BEGIN DATA FOR THIS EXERCISE

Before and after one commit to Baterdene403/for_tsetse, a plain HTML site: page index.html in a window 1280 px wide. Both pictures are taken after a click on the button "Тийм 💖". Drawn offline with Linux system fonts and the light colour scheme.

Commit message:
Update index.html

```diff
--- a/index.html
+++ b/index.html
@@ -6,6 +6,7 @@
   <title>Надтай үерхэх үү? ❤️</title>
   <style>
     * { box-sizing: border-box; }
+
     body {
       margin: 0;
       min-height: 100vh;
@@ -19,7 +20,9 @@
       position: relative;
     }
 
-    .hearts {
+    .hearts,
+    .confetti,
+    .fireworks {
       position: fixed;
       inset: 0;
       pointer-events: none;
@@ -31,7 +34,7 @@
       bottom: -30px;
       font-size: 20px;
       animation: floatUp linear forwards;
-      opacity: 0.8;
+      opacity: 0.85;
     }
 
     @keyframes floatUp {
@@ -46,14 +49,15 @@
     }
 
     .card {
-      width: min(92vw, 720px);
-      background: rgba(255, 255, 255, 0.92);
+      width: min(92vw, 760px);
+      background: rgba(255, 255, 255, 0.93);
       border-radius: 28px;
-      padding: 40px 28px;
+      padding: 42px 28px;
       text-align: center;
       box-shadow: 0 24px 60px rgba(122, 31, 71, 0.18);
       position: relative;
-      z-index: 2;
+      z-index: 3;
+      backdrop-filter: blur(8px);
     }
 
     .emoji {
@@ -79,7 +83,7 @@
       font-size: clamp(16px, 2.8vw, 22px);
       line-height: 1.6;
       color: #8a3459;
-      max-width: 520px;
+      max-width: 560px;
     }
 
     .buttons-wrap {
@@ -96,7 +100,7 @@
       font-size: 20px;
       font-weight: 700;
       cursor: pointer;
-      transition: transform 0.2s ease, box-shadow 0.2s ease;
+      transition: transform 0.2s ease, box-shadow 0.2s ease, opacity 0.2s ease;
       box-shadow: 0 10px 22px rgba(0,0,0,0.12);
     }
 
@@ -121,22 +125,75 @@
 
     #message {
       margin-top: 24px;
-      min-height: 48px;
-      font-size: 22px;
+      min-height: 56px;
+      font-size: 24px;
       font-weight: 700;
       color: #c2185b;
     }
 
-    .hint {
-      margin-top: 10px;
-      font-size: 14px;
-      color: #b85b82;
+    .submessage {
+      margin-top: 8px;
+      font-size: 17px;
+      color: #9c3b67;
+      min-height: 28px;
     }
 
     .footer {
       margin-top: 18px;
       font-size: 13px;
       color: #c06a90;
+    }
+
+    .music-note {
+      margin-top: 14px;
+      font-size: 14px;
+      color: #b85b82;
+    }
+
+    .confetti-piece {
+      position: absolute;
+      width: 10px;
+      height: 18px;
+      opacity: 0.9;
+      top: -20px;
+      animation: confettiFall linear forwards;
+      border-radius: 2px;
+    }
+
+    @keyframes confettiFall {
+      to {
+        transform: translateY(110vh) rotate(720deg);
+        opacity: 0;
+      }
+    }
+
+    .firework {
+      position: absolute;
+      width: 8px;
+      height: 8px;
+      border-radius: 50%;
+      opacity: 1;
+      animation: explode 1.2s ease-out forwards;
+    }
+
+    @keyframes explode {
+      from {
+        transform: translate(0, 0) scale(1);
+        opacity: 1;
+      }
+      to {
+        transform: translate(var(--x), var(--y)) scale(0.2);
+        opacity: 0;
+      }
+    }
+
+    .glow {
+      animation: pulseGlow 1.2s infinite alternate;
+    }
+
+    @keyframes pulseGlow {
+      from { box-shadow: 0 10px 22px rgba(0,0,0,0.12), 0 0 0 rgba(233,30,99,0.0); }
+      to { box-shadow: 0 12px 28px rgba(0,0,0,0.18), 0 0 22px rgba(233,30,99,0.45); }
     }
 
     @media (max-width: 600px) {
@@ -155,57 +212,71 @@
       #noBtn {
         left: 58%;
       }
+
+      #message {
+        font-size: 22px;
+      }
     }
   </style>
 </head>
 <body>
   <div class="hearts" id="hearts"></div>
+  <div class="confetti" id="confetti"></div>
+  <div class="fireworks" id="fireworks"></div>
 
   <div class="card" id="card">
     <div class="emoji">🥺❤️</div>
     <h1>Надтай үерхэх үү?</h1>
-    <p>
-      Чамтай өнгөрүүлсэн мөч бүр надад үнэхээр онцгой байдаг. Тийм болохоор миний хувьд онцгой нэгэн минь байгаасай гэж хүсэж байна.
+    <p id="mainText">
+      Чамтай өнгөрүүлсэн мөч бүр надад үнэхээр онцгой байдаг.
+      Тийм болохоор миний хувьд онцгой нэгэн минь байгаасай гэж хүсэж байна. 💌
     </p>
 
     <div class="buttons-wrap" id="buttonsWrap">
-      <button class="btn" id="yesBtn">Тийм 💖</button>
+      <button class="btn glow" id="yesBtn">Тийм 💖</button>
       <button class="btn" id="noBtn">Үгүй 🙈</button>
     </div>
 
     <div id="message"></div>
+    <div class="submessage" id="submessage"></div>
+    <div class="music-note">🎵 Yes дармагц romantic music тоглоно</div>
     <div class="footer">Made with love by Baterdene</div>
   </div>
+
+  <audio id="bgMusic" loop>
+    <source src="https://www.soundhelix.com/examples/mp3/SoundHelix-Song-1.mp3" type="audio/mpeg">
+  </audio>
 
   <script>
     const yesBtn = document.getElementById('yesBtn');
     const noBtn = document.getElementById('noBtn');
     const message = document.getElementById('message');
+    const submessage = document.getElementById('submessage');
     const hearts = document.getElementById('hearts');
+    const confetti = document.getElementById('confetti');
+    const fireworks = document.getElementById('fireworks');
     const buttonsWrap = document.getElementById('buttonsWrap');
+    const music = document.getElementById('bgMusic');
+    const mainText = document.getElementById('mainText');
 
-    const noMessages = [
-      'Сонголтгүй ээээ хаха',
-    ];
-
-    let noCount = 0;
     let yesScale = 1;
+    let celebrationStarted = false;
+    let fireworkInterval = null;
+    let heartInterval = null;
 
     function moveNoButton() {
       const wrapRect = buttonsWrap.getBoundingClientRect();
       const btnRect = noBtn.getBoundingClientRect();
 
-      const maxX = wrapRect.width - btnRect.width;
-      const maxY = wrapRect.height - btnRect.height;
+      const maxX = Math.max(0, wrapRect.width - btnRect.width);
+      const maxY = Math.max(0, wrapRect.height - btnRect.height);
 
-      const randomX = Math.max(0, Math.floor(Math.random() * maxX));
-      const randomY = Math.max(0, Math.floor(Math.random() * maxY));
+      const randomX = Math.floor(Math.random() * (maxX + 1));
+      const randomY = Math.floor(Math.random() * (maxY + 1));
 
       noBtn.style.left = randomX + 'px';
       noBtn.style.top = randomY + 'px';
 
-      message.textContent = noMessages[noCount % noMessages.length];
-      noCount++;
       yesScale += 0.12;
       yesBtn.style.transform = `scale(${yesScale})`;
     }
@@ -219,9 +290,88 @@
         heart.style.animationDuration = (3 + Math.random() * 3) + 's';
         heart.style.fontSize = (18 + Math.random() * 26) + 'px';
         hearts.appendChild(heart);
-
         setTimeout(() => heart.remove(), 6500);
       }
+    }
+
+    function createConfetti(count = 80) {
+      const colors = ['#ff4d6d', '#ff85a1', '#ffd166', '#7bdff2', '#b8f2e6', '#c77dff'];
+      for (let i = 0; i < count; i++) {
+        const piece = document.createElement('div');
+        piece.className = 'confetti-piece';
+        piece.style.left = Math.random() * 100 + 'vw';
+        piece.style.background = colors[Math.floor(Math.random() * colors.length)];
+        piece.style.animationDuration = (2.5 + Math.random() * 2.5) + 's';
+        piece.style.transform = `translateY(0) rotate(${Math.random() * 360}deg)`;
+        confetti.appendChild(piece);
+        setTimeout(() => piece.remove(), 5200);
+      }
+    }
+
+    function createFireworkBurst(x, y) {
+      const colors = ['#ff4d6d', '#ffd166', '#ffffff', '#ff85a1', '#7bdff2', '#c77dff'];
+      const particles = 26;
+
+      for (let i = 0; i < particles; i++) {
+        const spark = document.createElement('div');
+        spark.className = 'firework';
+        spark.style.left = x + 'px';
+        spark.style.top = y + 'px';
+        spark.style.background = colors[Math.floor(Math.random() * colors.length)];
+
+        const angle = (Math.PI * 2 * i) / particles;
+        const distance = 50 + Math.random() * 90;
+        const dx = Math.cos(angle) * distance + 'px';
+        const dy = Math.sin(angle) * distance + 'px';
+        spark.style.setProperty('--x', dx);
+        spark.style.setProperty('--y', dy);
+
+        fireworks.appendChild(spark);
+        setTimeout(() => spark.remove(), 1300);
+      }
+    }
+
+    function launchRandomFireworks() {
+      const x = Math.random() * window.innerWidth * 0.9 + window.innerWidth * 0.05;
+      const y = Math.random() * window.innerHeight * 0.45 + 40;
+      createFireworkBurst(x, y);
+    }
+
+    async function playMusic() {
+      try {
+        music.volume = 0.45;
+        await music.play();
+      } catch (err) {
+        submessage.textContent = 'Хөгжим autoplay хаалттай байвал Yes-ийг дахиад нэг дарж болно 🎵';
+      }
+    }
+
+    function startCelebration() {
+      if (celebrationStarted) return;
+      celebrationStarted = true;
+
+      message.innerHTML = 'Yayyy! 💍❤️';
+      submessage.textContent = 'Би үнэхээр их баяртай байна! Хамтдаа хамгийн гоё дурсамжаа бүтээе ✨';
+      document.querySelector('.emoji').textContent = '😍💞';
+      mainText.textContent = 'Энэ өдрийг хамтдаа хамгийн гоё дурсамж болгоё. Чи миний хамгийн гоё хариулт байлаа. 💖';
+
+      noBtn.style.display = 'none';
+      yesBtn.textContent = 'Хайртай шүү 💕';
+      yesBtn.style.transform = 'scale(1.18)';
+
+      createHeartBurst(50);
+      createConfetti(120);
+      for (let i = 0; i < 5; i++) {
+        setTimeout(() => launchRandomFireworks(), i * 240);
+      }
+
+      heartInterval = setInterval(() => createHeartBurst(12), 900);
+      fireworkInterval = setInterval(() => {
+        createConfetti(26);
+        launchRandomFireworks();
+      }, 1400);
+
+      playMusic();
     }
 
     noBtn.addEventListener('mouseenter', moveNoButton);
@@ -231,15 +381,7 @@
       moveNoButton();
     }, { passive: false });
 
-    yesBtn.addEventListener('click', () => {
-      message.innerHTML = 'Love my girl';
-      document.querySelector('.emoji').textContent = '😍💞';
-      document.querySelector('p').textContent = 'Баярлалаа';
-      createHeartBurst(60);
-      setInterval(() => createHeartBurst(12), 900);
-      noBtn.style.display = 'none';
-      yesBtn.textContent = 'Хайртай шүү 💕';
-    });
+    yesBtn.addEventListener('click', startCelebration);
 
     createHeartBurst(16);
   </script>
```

END DATA FOR THIS EXERCISE

» **BRIEF**
Find the string "transform" in the entries above and return each line that holds it.

» **WRITTEN ANSWER**
-      transition: transform 0.2s ease, box-shadow 0.2s ease;
+      transition: transform 0.2s ease, box-shadow 0.2s ease, opacity 0.2s ease;
+        transform: translateY(110vh) rotate(720deg);
+        transform: translate(0, 0) scale(1);
+        transform: translate(var(--x), var(--y)) scale(0.2);
       yesBtn.style.transform = `scale(${yesScale})`;
+        piece.style.transform = `translateY(0) rotate(${Math.random() * 360}deg)`;
+      yesBtn.style.transform = 'scale(1.18)';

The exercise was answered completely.